Iranian President Hassan Rouhani pledged Monday that his country would not buckle under the weight of newly re-imposed U.S. sanctions, calling the penalties on its oil and banking sectors “unfair” and “against the law, U.N. resolutions and international accords.”
In a nationally televised address, Rouhani said that “we will proudly break the sanctions” that went into effect at midnight as a result of President Donald Trump’s decision to pull out of the Iran nuclear deal earlier this year.
In Washington, Secretary of State Mike Pompeo and Treasury Secretary Steven Mnuchin shared more details about the sanctions, which they described as the strongest and most comprehensive ever imposed by the United States on Iran.
The latest round targets more than 700 individuals, entities, aircraft and vessels — above and beyond sanctions in place before the nuclear deal was struck in 2015. The Trump administration says its goal is to financially starve the Iranian government so that it fundamentally changes its behavior, including ending its support for terrorism.
However, eight “jurisdictions” were given waivers that allow them, for now, to keep importing oil from Iran: China, India, Italy, Greece, Japan, South Korea, Taiwan and Turkey. Pompeo noted that the U.S. will keep negotiating with these governments to eventually bring their Iranian oil imports down to zero.
Some of the places in question have relied heavily on oil from Iran, and analysts said the exemptions granted them would help keep oil markets stable as they wound down their purchases over time.
Three non-proliferation projects in Iran will also be allowed to continue under exemptions to the sanctions, Pompeo said. He did not give many details but said the exemptions would be “very narrow“ and “time-limited.”
The secretary of state said the United States remains interested in reaching a new agreement with Iran that covers its nuclear activities and other points of dispute. But Iran must “abandon its revolutionary course,” he said.
The U.S. sanctions are particularly harsh because they not only can be levied on Iranian businesses but also on entities outside Iran that do business in the Middle Eastern country. Although some European governments, including Britain, France and Germany, are seeking to find alternatives so that they can keep trade going with Iran, many international firms have nonetheless already pulled out of Iran to avoid hefty U.S. fines.
“We will be strictly enforcing our sanctions,” Mnuchin warned.

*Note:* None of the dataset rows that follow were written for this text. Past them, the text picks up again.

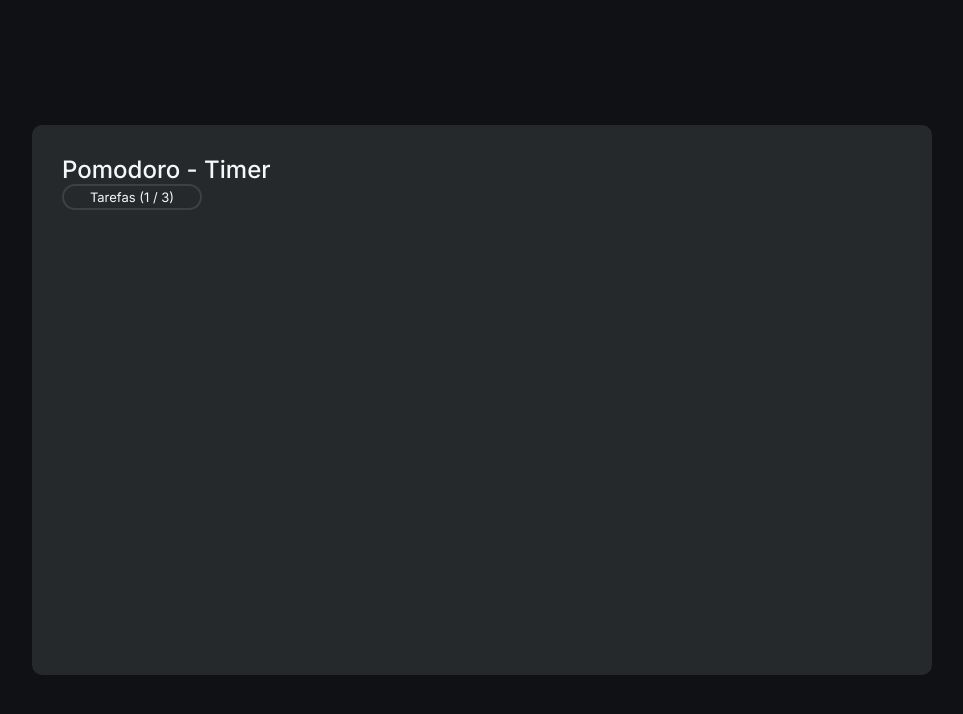
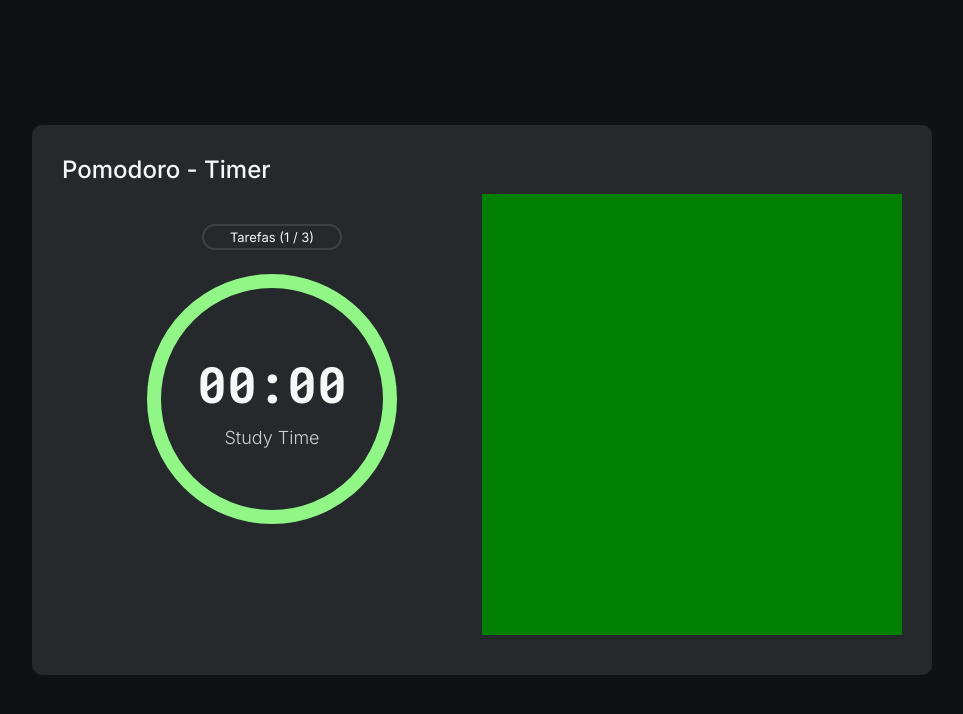
Before and after one commit to Yuri-Romeu/Pomodoro-Vue, a Vue app: page / in a window 1280 px wide. Shown: the top 714 px of the page, without its empty margins (158-1121 px from the left). Built offline with nearby package versions, Linux system fonts and the light colour scheme.

Commit message:
componente Timer

```diff
--- a/package.json
+++ b/package.json
@@ -9,6 +9,7 @@
     "preview": "vite preview"
   },
   "dependencies": {
+    "lucide-vue-next": "^0.575.0",
     "vue": "^3.5.28"
   },
   "devDependencies": {
--- a/src/App.vue
+++ b/src/App.vue
@@ -1,6 +1,8 @@
 <script setup lang="ts">
 import { ref } from 'vue';
 import TasksAmount from './components/tasksAmount.vue';
+import Timer from './components/timer.vue';
+
 let tarefas = ref([
      {
           id: 1,
@@ -24,7 +26,14 @@ let tarefas = ref([
      <main>
           <h1 class="title">Pomodoro - Timer</h1>
 
-          <TasksAmount :amount="tarefas" />
+          <div class="container">
+               <section class="timer">
+                    <TasksAmount :amount="tarefas" />
+
+                    <Timer />
+               </section>
+               <section class="tasks"></section>
+          </div>
      </main>
 </template>
 
@@ -37,6 +46,24 @@ main {
      padding: 30px;
 }
 
+.container {
+     display: grid;
+     grid-template-columns: 1fr 1fr;
+     height: 90%;
+     margin: 10px 0;
+}
+
+.container .timer {
+     display: flex;
+     align-items: center;
+     flex-direction: column;
+     margin-top: 20px;
+}
+
+.container .tasks {
+     background-color: green;
+}
+
 .title {
      font-size: 24px;
      font-weight: 500;
--- a/src/assets/theme/theme.css
+++ b/src/assets/theme/theme.css
@@ -2,6 +2,7 @@
      /* cores principais */
      --color-primary: #f6f8f8;
      --color-secondary: #90f686;
+     --color-tertiary: #54c24a;
 
      /* fundo */
      --color-bg: #0f1115;
--- a/src/components/tasksAmount.vue
+++ b/src/components/tasksAmount.vue
@@ -13,23 +13,24 @@ const completed = computed(() => props.amount.filter(task => task.done).length);
 </script>
 
 <template>
-     <div>
+     <div class="tasksAmount">
           <p>Tarefas ({{ completed }} / {{ amount.length }})</p>
      </div>
 </template>
 
 <style scoped>
-div {
+.tasksAmount {
      display: flex;
      justify-content: center;
      align-items: center;
      width: 140px;
      height: 26px;
      border-radius: 20px;
+     margin: 10px 0;
      border: 2px solid var(--color-bg-input);
+}
 
-     p {
-          font-size: 13px;
-     }
+p {
+     font-size: 13px;
 }
 </style>
--- /dev/null
+++ b/src/components/timer.vue
@@ -0,0 +1,46 @@
+<script setup lang="ts">
+import { ref, computed } from 'vue';
+
+let seconds = ref(0);
+let minutes = ref(0);
+
+const timer = computed(() => {
+     return `${String(minutes.value).padStart(2, '0')}:${String(seconds.value).padStart(2, '0')}`;
+});
+</script>
+
+<template>
+     <div class="containerTimer">
+          <h1>{{ timer }}</h1>
+          <p>Study Time</p>
+     </div>
+</template>
+
+<style scoped>
+.containerTimer {
+     width: 250px;
+     height: 250px;
+     border-radius: 50%;
+     border: 14px solid var(--color-secondary);
+     display: flex;
+     flex-direction: column;
+     justify-content: center;
+     align-items: center;
+     margin: 14px 0;
+}
+
+.containerTimer h1 {
+     color: var(--color-primary);
+     font-size: 50px;
+     font-family: var(--font-secondary);
+     font-weight: 800;
+     margin: 0;
+}
+
+.containerTimer p {
+     font-size: 18px;
+     font-weight: 300;
+     opacity: 0.8;
+     margin-top: 10px;
+}
+</style>
```
Also changed, not shown: 1 other file (tests, documents, lock files or other folders).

Trump teased the sanctions last week on Twitter with a photo-shopped reference to the TV show “Game of Thrones,” writing that “sanctions are coming.” Asked whether using such a meme was appropriate, Pompeo pointed to reports that Qassem Soleimani, a feared Iranian military leader, had used his own version of a “Game of Thrones” meme to respond to Trump, promising to “stand against” him.
“This is a man who has American blood on his hands,“ Pompeo said.
Over the weekend, Pompeo promised that the re-imposition of the sanctions will have the intended effect of altering Tehran’s behavior.
“I’m very confident that the sanctions that will be reimposed this Monday, not only the crude oil sanctions but the financial sanctions being put in place by the Treasury Department of over 600 designations of individuals and companies in Iran, will have the intended effect: to alter the Iranian regime’s behavior,” Pompeo said on “Fox News Sunday.” “That’s our expectation. It’s the reason for President Trump’s policy.”
A defiant Rouhani disputed that on Monday, arguing that the waivers already show that the White House’s threats are toothless.
“The Islamic Republic can sell its oil, and even if these eight countries weren’t exempted, we would have still sold our oil,” Rouhani said. “Isn’t that success?”
Article originally published on POLITICO Magazine